This year, La Mercè will be remembered for a poster showing a young girl wearing a mask -a fact that is already part of our daily lives- and who smiles through the image of a locust. The poster has highly symbolic content, based on the mythical origins of the festival. The citizens of Barcelona placed their trust in La Mercè, the patron saint of the city, when a plague of locusts invaded in 1687.
This innovative and health-safe Mercè maintained the three main elements of the celebration: (1) music, (2) popular and traditional culture, and (3) street arts. However, each one was adapted to some extent, with some events more affected than others. As is the norm in the cultural world at the time of COVID-19, most of the events of this year’s festival had limited capacity with prior reservation. This fact has changed the images of crowd and collective euphoria so characteristic of this celebration. The concerts of the BAM, one of the most anticipated music festivals in La Mercè, and the events of the Mercè Arts de Carrer exhibition, were transformed into spaces arranged by appointment and where everyone had to remain in a specific place, unable to move freely. Most affected were the acts of popular culture where spontaneity and interaction between the audience and performers are the central elements –most had interactions suspended– so a new expression and experience reigned about a very different celebration.
Also, the city council itself states that this year “the most practical La Mercè” has been celebrated. It was not just more practical, but also more accessible. It was more accessible because it gave everyone the opportunity to watch some of the events, both live and pre-recorded, through the Betevé television channel and the Barcelona Culture channels. And, above all, because of the expansion and diversification of cultural events into neighborhoods and open spaces where no events had previously been held. One of the new changes was the celebration of events in eight different gardens of the city such as the Jardins Constança d’Aragó, including emblematic parks of the city such as Parc Joan Miró and Parc Güell. The piromusical, a music and fireworks extravaganza which traditionally puts an end to the celebration, was made from four different spaces in the city so that residents could see it from their balconies and terraces.
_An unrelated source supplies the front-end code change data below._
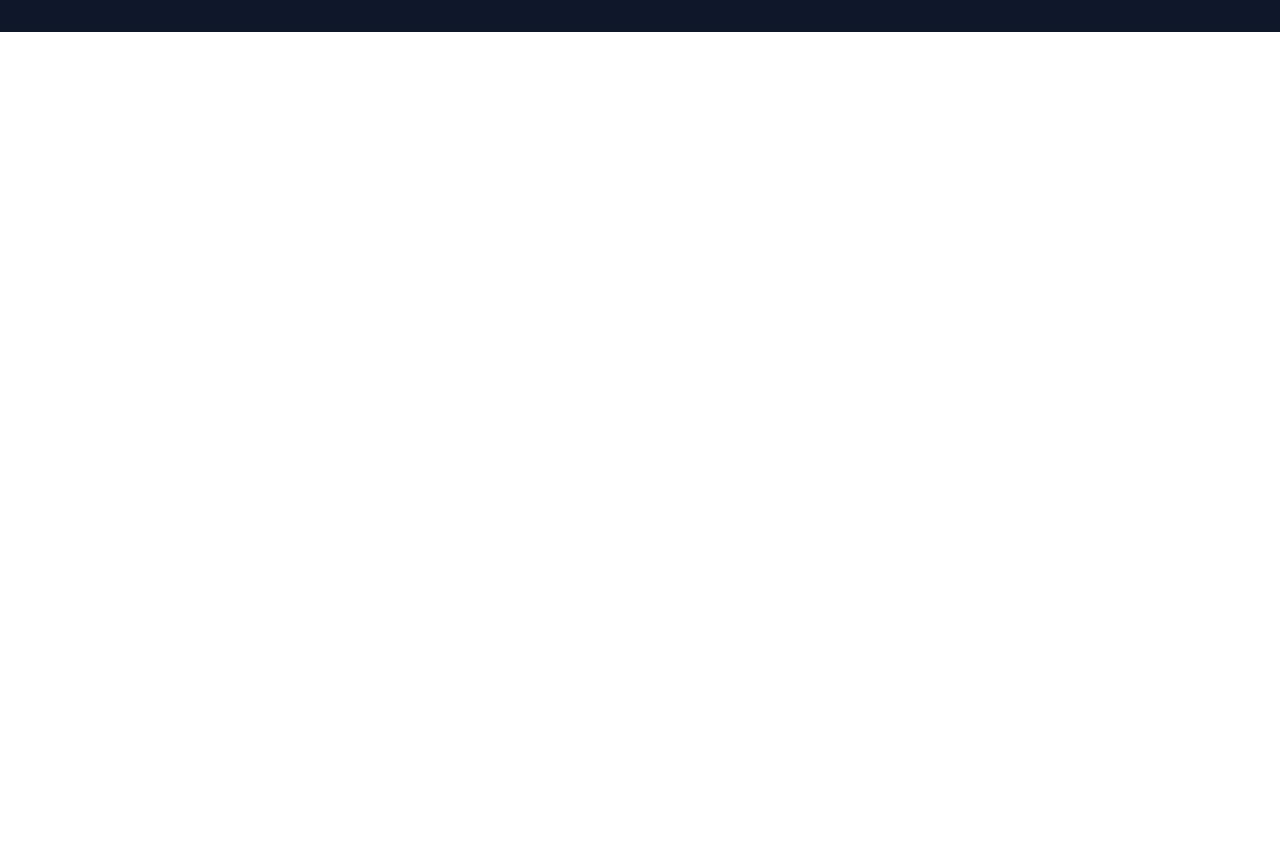
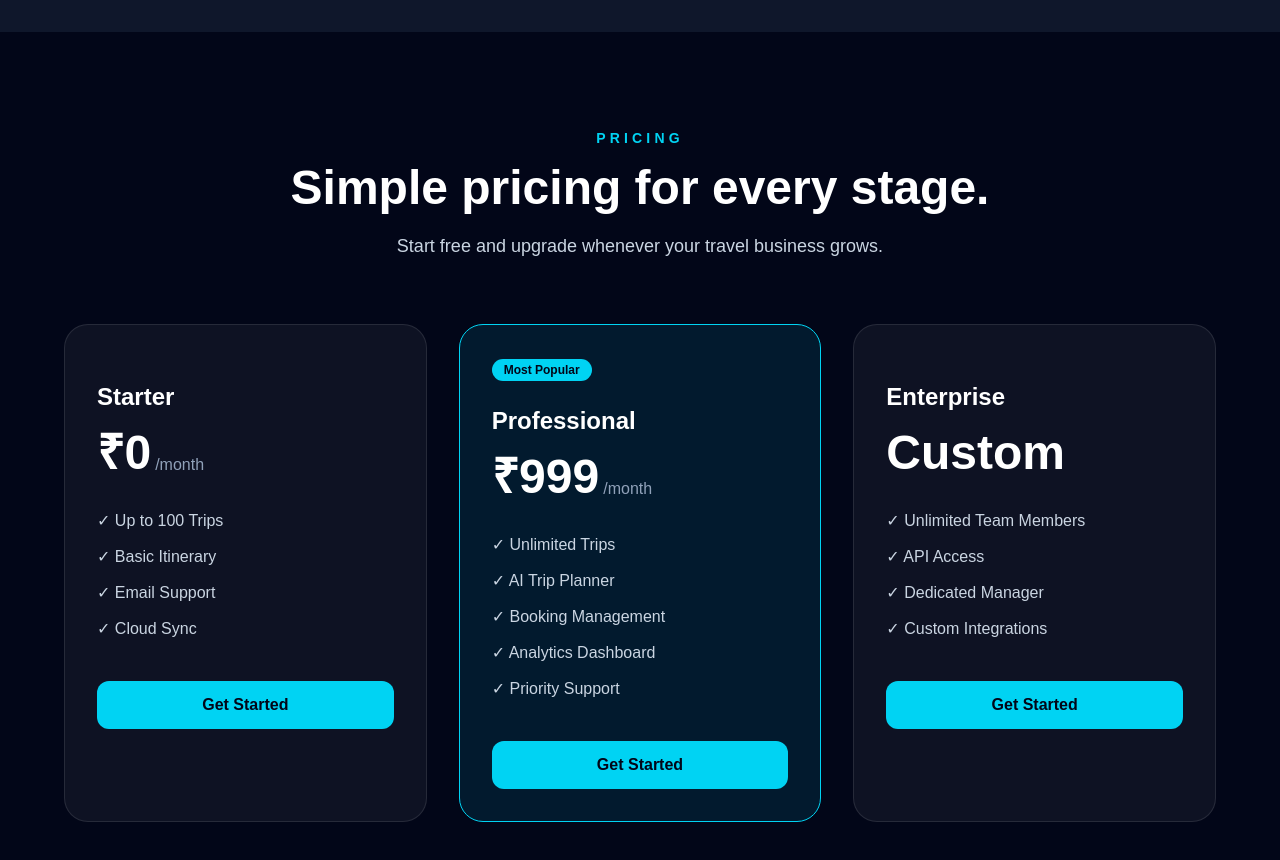
Before and after one commit to tripmosaic-hq/trip-mosaic, a Next.js app in the folder web/: page / in a window 1280 px wide. Shown: the part 1660-2520 px from the top of the page. Before the commit the page ends 1692 px from the top, so only its background shows below. Built offline with nearby package versions, Linux system fonts and the light colour scheme.

Commit message:
Add pricing section

```diff
--- a/web/app/page.tsx
+++ b/web/app/page.tsx
@@ -1,5 +1,6 @@
 import Navbar from "../components/Navbar";
 import Features from "../components/Features";
+import Pricing from "../components/Pricing";
 
 export default function Home() {
   return (
@@ -22,6 +23,7 @@ export default function Home() {
       </section>
 
       <Features />
+      <Pricing />
     </main>
   );
 }
--- /dev/null
+++ b/web/components/Pricing.tsx
@@ -0,0 +1,106 @@
+const plans = [
+  {
+    name: "Starter",
+    price: "₹0",
+    period: "/month",
+    badge: "",
+    features: [
+      "Up to 100 Trips",
+      "Basic Itinerary",
+      "Email Support",
+      "Cloud Sync",
+    ],
+  },
+  {
+    name: "Professional",
+    price: "₹999",
+    period: "/month",
+    badge: "Most Popular",
+    features: [
+      "Unlimited Trips",
+      "AI Trip Planner",
+      "Booking Management",
+      "Analytics Dashboard",
+      "Priority Support",
+    ],
+  },
+  {
+    name: "Enterprise",
+    price: "Custom",
+    period: "",
+    badge: "",
+    features: [
+      "Unlimited Team Members",
+      "API Access",
+      "Dedicated Manager",
+      "Custom Integrations",
+    ],
+  },
+];
+
+export default function Pricing() {
+  return (
+    <section
+      id="pricing"
+      className="bg-slate-950 px-6 py-24 text-white"
+    >
+      <div className="mx-auto max-w-6xl">
+        <div className="text-center">
+          <p className="text-sm font-semibold uppercase tracking-[0.3em] text-cyan-400">
+            Pricing
+          </p>
+
+          <h2 className="mt-4 text-4xl font-bold sm:text-5xl">
+            Simple pricing for every stage.
+          </h2>
+
+          <p className="mt-5 text-lg text-slate-300">
+            Start free and upgrade whenever your travel business grows.
+          </p>
+        </div>
+
+        <div className="mt-16 grid gap-8 lg:grid-cols-3">
+          {plans.map((plan) => (
+            <div
+              key={plan.name}
+              className={`rounded-3xl border p-8 ${
+                plan.badge
+                  ? "border-cyan-400 bg-cyan-400/10"
+                  : "border-white/10 bg-white/5"
+              }`}
+            >
+              {plan.badge && (
+                <span className="rounded-full bg-cyan-400 px-3 py-1 text-xs font-bold text-slate-950">
+                  {plan.badge}
+                </span>
+              )}
+
+              <h3 className="mt-6 text-2xl font-bold">
+                {plan.name}
+              </h3>
+
+              <div className="mt-4 flex items-end gap-1">
+                <span className="text-5xl font-bold">
+                  {plan.price}
+                </span>
+                <span className="text-slate-400">
+                  {plan.period}
+                </span>
+              </div>
+
+              <ul className="mt-8 space-y-3 text-slate-300">
+                {plan.features.map((feature) => (
+                  <li key={feature}>✓ {feature}</li>
+                ))}
+              </ul>
+
+              <button className="mt-10 w-full rounded-xl bg-cyan-400 py-3 font-semibold text-slate-950 hover:bg-cyan-300">
+                Get Started
+              </button>
+            </div>
+          ))}
+        </div>
+      </div>
+    </section>
+  );
+}
```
La Mercè in times of pandemic has been a celebration more diurnal than nocturnal. All events ended no later than ten o’clock at night. And finally, a reduced Mercè, as the Councilor for Culture of Barcelona City Council pointed out this year, could only be enjoyed by a tenth of the more than one million people who took part in 2019. All this has been innovative, reduced, safe, and above all else, accessible and decentralized.